Whenever a line below mentions the word "class", that line should be copied.

*** RECORDS Section Begins ***

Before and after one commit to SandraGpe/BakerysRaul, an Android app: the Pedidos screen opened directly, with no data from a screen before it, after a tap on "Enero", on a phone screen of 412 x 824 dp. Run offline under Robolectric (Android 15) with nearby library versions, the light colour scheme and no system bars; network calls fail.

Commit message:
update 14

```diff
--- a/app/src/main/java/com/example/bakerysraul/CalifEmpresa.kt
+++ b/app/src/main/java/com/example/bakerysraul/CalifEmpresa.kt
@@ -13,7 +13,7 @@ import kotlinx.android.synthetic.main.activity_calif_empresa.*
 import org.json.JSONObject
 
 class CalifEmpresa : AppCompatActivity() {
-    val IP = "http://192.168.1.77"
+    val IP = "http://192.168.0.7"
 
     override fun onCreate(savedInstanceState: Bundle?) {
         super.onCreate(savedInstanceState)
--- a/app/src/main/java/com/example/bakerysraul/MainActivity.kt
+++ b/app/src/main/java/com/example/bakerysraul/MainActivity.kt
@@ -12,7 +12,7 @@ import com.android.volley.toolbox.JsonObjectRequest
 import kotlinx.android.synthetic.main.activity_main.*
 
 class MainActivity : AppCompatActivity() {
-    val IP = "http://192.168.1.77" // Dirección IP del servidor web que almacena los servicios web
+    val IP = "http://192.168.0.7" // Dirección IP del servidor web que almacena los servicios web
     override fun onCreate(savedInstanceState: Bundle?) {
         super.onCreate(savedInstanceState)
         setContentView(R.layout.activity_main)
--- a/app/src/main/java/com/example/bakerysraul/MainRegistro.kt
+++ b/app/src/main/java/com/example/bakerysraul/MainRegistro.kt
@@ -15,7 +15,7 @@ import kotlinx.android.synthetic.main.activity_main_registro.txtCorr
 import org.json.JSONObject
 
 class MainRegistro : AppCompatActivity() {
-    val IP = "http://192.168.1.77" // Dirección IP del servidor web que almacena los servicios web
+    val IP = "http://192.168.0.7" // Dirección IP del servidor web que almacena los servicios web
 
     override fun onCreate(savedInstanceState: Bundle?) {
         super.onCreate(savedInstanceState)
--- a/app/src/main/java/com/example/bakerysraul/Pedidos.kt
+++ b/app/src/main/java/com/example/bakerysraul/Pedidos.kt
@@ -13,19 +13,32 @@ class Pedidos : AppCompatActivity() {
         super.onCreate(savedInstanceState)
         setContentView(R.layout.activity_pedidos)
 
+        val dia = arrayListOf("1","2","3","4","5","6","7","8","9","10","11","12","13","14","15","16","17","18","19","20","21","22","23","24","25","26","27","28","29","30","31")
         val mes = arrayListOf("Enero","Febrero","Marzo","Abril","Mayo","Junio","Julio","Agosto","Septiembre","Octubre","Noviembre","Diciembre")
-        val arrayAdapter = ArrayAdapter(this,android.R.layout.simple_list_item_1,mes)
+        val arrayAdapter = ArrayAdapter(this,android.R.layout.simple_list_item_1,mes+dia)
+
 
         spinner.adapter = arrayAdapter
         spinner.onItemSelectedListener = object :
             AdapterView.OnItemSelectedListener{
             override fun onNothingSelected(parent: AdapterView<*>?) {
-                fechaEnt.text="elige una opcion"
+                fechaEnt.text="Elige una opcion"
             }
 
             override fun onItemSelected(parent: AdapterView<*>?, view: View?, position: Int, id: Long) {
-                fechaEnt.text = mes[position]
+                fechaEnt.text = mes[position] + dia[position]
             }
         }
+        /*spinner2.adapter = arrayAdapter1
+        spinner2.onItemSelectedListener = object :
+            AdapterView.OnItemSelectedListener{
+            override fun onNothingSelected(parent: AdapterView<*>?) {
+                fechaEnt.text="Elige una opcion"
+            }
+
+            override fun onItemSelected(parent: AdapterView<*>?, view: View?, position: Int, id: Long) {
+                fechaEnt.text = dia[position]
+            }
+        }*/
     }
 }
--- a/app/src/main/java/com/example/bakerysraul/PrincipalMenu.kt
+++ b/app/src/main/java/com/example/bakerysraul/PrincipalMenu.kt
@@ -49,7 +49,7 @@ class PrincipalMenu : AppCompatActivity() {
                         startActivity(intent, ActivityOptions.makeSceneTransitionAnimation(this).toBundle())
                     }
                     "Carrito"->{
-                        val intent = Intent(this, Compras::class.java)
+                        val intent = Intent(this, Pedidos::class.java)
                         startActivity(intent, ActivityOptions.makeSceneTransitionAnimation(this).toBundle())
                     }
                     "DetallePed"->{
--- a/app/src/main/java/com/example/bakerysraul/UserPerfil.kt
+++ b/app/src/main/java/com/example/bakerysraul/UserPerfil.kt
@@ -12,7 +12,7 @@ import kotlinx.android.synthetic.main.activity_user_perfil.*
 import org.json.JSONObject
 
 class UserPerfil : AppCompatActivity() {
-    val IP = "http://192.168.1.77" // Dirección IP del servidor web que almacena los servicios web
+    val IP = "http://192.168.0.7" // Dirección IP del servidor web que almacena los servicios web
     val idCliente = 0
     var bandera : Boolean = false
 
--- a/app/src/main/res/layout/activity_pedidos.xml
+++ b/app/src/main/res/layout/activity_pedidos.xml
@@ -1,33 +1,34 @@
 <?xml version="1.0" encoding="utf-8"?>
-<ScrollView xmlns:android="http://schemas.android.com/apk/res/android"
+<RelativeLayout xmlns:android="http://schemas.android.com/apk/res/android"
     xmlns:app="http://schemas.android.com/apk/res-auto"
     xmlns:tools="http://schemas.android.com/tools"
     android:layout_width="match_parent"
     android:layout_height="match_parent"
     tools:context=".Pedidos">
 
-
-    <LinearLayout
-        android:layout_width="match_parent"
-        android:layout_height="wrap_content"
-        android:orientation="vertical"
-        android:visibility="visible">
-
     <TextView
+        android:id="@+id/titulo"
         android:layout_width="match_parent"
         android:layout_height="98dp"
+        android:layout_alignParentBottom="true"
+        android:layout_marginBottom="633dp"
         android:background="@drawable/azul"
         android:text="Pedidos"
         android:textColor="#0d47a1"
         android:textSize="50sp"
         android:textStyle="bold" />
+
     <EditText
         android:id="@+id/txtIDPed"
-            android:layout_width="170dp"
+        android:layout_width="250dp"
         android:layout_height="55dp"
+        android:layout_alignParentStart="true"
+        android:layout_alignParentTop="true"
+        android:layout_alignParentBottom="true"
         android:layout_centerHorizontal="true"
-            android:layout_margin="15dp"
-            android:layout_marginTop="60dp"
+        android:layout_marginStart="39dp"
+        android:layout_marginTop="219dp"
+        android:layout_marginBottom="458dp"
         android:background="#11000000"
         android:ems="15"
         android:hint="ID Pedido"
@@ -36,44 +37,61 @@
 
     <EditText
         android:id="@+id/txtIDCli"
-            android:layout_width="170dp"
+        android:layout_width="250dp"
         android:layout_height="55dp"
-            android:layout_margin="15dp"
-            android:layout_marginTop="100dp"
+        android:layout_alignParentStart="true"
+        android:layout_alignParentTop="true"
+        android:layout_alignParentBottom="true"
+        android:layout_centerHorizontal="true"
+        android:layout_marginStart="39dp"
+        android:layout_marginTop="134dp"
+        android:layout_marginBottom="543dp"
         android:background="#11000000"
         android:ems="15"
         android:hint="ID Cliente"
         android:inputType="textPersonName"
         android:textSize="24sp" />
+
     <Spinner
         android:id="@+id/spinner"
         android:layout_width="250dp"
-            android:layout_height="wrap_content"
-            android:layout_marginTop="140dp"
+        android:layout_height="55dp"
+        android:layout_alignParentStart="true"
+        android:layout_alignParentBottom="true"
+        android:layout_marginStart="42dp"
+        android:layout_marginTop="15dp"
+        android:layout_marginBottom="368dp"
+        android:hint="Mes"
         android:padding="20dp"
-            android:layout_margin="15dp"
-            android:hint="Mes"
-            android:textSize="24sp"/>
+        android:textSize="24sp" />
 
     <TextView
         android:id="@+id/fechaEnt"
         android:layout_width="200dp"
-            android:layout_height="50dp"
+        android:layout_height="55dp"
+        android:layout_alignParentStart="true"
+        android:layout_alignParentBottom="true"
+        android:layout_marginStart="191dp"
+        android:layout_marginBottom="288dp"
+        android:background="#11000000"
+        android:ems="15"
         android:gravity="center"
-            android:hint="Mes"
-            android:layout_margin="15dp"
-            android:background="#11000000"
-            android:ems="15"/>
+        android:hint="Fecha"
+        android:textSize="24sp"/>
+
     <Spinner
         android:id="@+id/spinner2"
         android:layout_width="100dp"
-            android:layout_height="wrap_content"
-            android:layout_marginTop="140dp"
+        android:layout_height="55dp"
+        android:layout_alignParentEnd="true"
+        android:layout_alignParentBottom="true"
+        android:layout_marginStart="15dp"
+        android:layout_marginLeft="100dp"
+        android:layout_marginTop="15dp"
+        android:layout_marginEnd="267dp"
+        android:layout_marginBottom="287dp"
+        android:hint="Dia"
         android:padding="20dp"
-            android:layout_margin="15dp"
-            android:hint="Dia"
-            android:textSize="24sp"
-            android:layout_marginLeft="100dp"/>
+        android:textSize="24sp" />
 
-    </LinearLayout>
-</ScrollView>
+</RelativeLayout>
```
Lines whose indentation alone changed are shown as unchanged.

*** RECORDS Section Ends ***

## EXERCISE RESULT
 class CalifEmpresa : AppCompatActivity() {
 class MainActivity : AppCompatActivity() {
 class MainRegistro : AppCompatActivity() {
@@ -13,19 +13,32 @@ class Pedidos : AppCompatActivity() {
@@ -49,7 +49,7 @@ class PrincipalMenu : AppCompatActivity() {
-                        val intent = Intent(this, Compras::class.java)
+                        val intent = Intent(this, Pedidos::class.java)
 class UserPerfil : AppCompatActivity() {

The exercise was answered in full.